Sumo is the Japanese traditional wrestling sport where wrestlers try to force each other out of a circular ring or to touch the ground with anything except the soles of the feet.
Sumo has been associated with Shinto (the ethnic religion of Japanese people) ritual. In Shinto, Sumo is regarded as the expression of the respect and appreciation to the God (”kami” in the context of Shinto) by wrestling among two healthy men blessed their power by the God. Some certain shrines in Japan still carry out forms of ritual dance and Sumo was an important ritual at the imperial court. Moreover, Japan is the only country where practices the national wrestling professionally and it is also practiced very commonly among the children at schools.
In this Sumo stable, you can watch the actual Sumo wrestlers’ morning practice.
【Address】2-47-2 Hamacho Nihonbashi, Chuo-ku, Tokyo
【Map URL】GOOGLE MAP
1 min walk from the A2 exit of Hamacho station on the Toei Subway Shinjuku line.
10min walk from the A1 exit of Ningyocho station on the Toei Subway Asakusa line.
【E-mail】firstname.lastname@example.org (the response may take few days)
The reservation is not required, however we highly recommend you to check the availability of practice on the phone a day before you go; as the practice is opened depends on wrestlers’ condition.
【Reservation by Phone】03-3666-7646 (Japanese only)
【Group Reservation】not required
【Easy Sample Script for Inquiry on the Phone】
- You: Moshi-moshi (Hello)
- Arashio stable: Hai, Arashio-beya desu. (Yes, this is Arashio-beya)
- You: Ashita keiko arimasu-ka? (The morning practice will be taking place tomorrow?)
- Arashio stable: Hai, arimasu. (Yes, we will have practice) or Ieeye, arimasen. (No, we will NOT have our practice)
- You: Arigatou (Thank you) or Yukkuri onegai shimasu. (Please speak slowly)
- Arashio stable: Arigatou gozai-mashita. (Thank you very much)

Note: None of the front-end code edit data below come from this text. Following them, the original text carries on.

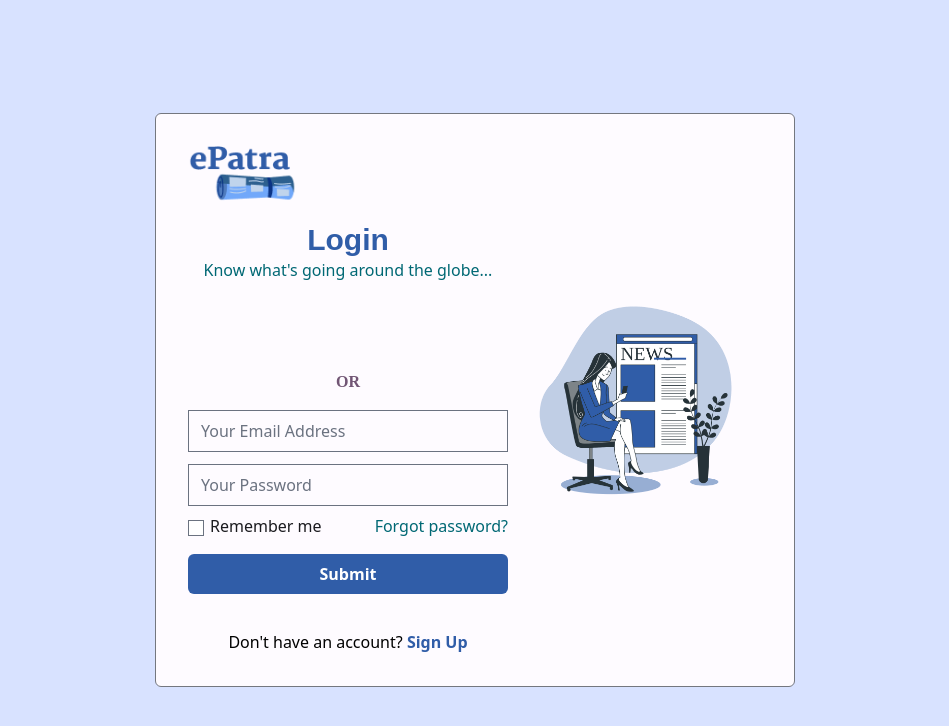
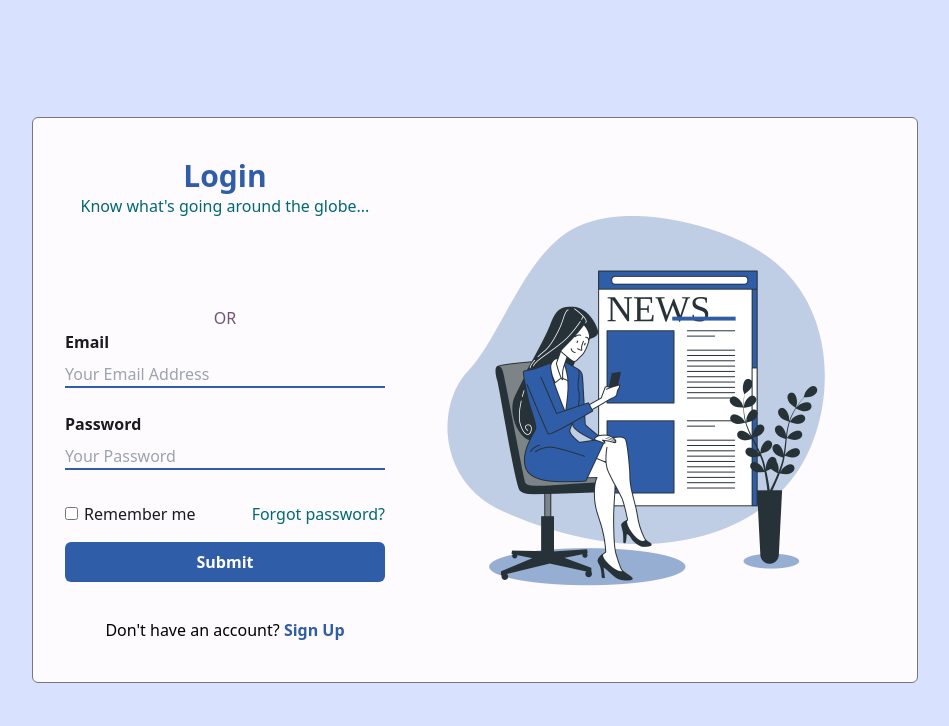
Before and after one commit to niyoj/epatra, a Next.js app in the folder client/: page /login in a window 1280 px wide. Shown: the top 726 px of the page, without its empty margins (165-1114 px from the left). Built offline with nearby package versions, Linux system fonts and the light colour scheme.

Commit message:
improves UI

```diff
--- a/client/components/Login.js
+++ b/client/components/Login.js
@@ -6,7 +6,7 @@ import logo from "../public/epatra.png";
 import { useFormik } from "formik";
 import { logInSchema} from "../schemas/login.js";
 
-const initialValues={
+const initialValues = {
     email:"",
     password:"",
 }
@@ -14,15 +14,16 @@ const Login = () => {
     useEffect(() => {
         document.body.classList.add("bg-primary-variant");
     });
-    const {values,touched, errors, handleBlur, handleChange,handleSubmit}=useFormik({
+
+    const {values, touched, errors, handleBlur, handleChange, handleSubmit}=useFormik({
         initialValues,
         validationSchema: logInSchema,
         onSubmit:(values,action)=>{
-            // console.log(values);
             submitHandler();
             action.resetForm();
         }
     })
+
     const [error, setError] = useState(null);
 
     const submitHandler = async () => {
@@ -54,29 +55,27 @@ const Login = () => {
     return (
         <section className="inline-flex bg-background absolute top-1/2 left-1/2 -translate-y-2/4 -translate-x-2/4 p-8 rounded-md border border-outline">
             <div className="login-form flex flex-col justify-center items-center">
-                    <img className="self-start h-[60px] mb-4" src={logo.src} />
-                    <h1 className="font-primary font-bold text-3xl text-center text-primary">Login</h1>
+                <h1 className="font-bold text-3xl text-center text-primary">Login</h1>
                 <p className="text-secondary text-center text-md mb-8">Know what's going around the globe...</p>
 
                 <GoogleLogin onSuccess={credentialResponse => {console.log(credentialResponse);}} onError={() => {console.log('Login Failed');}} />
 
-                    <p className="my-4 uppercase text-tertiary font-secondary font-bold">or</p>
+                <p className="uppercase text-tertiary text-center text-md mt-4">or</p>
 
                 <form method='post' onSubmit={handleSubmit} className="inline-flex flex-col items-center">
                     <div className="">
-                        <input className="bg-background  mb-3 w-80" type='email' name='email' placeholder='Your Email Address' onChange={handleChange} value={values.email} onBlur={handleBlur} />
-                        {<div className="text-error italic">{errors.email && touched.email ? (
-                            <div>{errors.email}</div>
-                        ) : null}</div>}
-                        </div>
-                        <div>
-                        <input className="bg-background mb-2 w-80" type='password' name='password' placeholder='Your Password' onChange={handleChange} value={values.password} onBlur={handleBlur} />
-                              {<div className="text-error italic">{errors.password && touched.password ? (
-                                <div>{errors.password}</div>
-                            ) : null}</div>}
+                        <label className={`block font-extrabold mb-2 ${touched.email && errors.email ? "text-error": "text-onbackground"}`}>Email</label>
+                        <input className={`block bg-background w-80 border-0 border-b-2 focus:outline-0 ${touched.email && errors.email ? "border-error text-error" : "border-primary text-onbackground"}`} type='email' name='email' placeholder='Your Email Address' onChange={handleChange} value={values.email} onBlur={handleBlur} />
+                        <p className="block text-sm text-error text-right mt-1">&nbsp;{touched.email && errors.email ? errors.email: null }</p>
                     </div>
 
-                        <div className="flex justify-between w-full">
+                    <div>
+                    <label className={`block font-extrabold mb-2 ${touched.password && errors.password ? "text-error" : "text-onbackground"}`}>Password</label>
+                        <input className={`block bg-background border-primary w-80 border-0 border-b-2 focus:outline-0 ${touched.password && errors.password ? "border-error text-error": "border-primary text-onbackground"}`} type='password' name='password' placeholder='Your Password' onChange={handleChange} value={values.password} onBlur={handleBlur} />
+                        <p className="block text-sm text-error text-right mt-1">&nbsp;{touched.password && errors.password ? errors.password: null }</p>
+                    </div>
+
+                    <div className="flex justify-between w-full mt-2">
                         <div>
                             <input type="checkbox" id="remember" />
                             <label htmlFor="remember" className="mx-1.5 text-onbackground">Remember me</label>
@@ -84,35 +83,16 @@ const Login = () => {
                         <Link href='./forgot_password' className="text-secondary text-onbackground">Forgot password?</Link>
                     </div>
 
-                        <button type='submit' className="my-4 bg-primary text-onprimary px-6 py-2 rounded-md capitalize font-bold w-full">submit</button>
+                    <button type='submit' className="my-4 bg-primary text-onprimary px-6 py-2 rounded-md capitalize font-bold w-full hov:-translate-x-1 disabled:cursor-not-allowed disabled:bg-tertiary" disabled={(touched.email && errors.email)||(touched.password && errors.password) ? true : false}>submit</button>
                 </form>
 
                 <p className="mt-5">Don't have an account? <Link className="text-primary font-bold" href="./register">Sign Up</Link></p>
             </div>
 
-                <div className="hidden lg:block relative">
-                    <img src={hero.src} alt="illustration of news" className="bject-contain relative top-1/2 left-1/2 -translate-x-2/4 -translate-y-2/4" />
+            <div className="hidden lg:block relative w-[500px]">
+                <img src={hero.src} alt="illustration of news" className="relative top-1/2 left-1/2 -translate-x-2/4 -translate-y-2/4" />
             </div>
         </section>
-        //   <form onSubmit={handleSubmit} >
-        //   <label className="" htmlhtmlFor="email"> Email: </label>
-        //   <input type='email' id="email" name='email' placeholder='Your Email Address' onChange={handleChange} value={values.email} onBlur={handleBlur} />
-        //   {<div className="text-error">{errors.email && touched.email ? (
-        //     <div>{errors.email}</div>
-        //    ) : null}</div>}
-        //    <br/>
-        //    <label className="" htmlhtmlFor="password">Password:</label>
-        //       <input type='password' id="password" name='password' placeholder='Your Password' onChange={handleChange} value={values.password} onBlur={handleBlur} />
-        //       {<div className="text-error">{errors.password && touched.password ? (
-        //      <div>{errors.password}</div>
-        //    ) : null}</div>}
-        //    <br/>
-        //       <Link href='/forgot_password' className="text-primary">Forgot Password ?</Link>
-        //       <br/>
-        //       <button type='submit'>submit</button>
-
-        //       <p className='error'>{error}</p>
-        //   </form>
     );
 }
 
--- a/client/package.json
+++ b/client/package.json
@@ -22,7 +22,6 @@
     "yup": "^0.32.11"
   },
   "devDependencies": {
-    "@tailwindcss/forms": "^0.5.3",
     "autoprefixer": "^10.4.13",
     "postcss": "^8.4.19",
     "tailwindcss": "^3.2.4"
--- a/client/schemas/login.js
+++ b/client/schemas/login.js
@@ -1,6 +1,6 @@
 import * as Yup from 'yup'
 
 export const logInSchema = Yup.object({
-    email: Yup.string().email("Email must be a valid email !").required("Please enter your email !"),
-    password: Yup.string().min(8,"Password must be of length 8 !").required("Please enter your password !"),
+    email: Yup.string().email("Email must be a valid email").required("Please enter your email"),
+    password: Yup.string().min(8,"Password must be atleast of 8 characters").required("Please enter your password"),
 })
--- a/client/tailwind.config.js
+++ b/client/tailwind.config.js
@@ -43,5 +43,4 @@ module.exports = {
     },
     extend: {},
   },
-  plugins: [require("@tailwindcss/forms")],
 };
```
Lines whose indentation alone changed are shown as unchanged.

Price and Plans
- Free of charge
How to Enjoy
It will surely be more enjoyable to watch Sumo practice by learning some Sumo technique in advance. Here is the list of Sumo technique with YouTube video (URL).
There is a commonone-pot meal for Sumo wrestlers after their practice, called Chanko-nabe (Sumo wrestlers’ stew). There is no fixed recipe and it is often contained whatever was available to cook, however usually it is made with tofu, fish or meat (chicken or beef) and some vegetables such as daikon, bok choy etc. You can try it from some restaurants around Ryogoku, where Ryougoku Sumo Hall is located.
Our Recommended Chanko-nabe Restaurant
【Name】Chanko Kawasaki ちゃんこ川崎
【Address】2-13-1 Ryogoku, Sumida-ku, Tokyo 1300026
【Map URL】GOOGLE MAP
【Access】3 min walk from the West exit of Ryogoku station on the JR Sobu line.
【Open Hour】Monday – Friday: 17:00 – 22:00 (order closes at 21:00) Saturday: 17:00 – 21:30 (order closes at 20:30)
【Close】Sunday and public holidays
- Please be quiet while watching the practice.
- Please refrain from using flash.
- If you wish to use your pictures for commercial purpose, you must get permission from the Japan Sumo Association where controls every Sumo wrestler’s portrait right (Tel: 03-3623-5111).
- Do not eat, drink and chewing gums.
- Do not enter the Sumo stable building.
- As the street is very narrow, please stay close to the window and do not be spread to the street.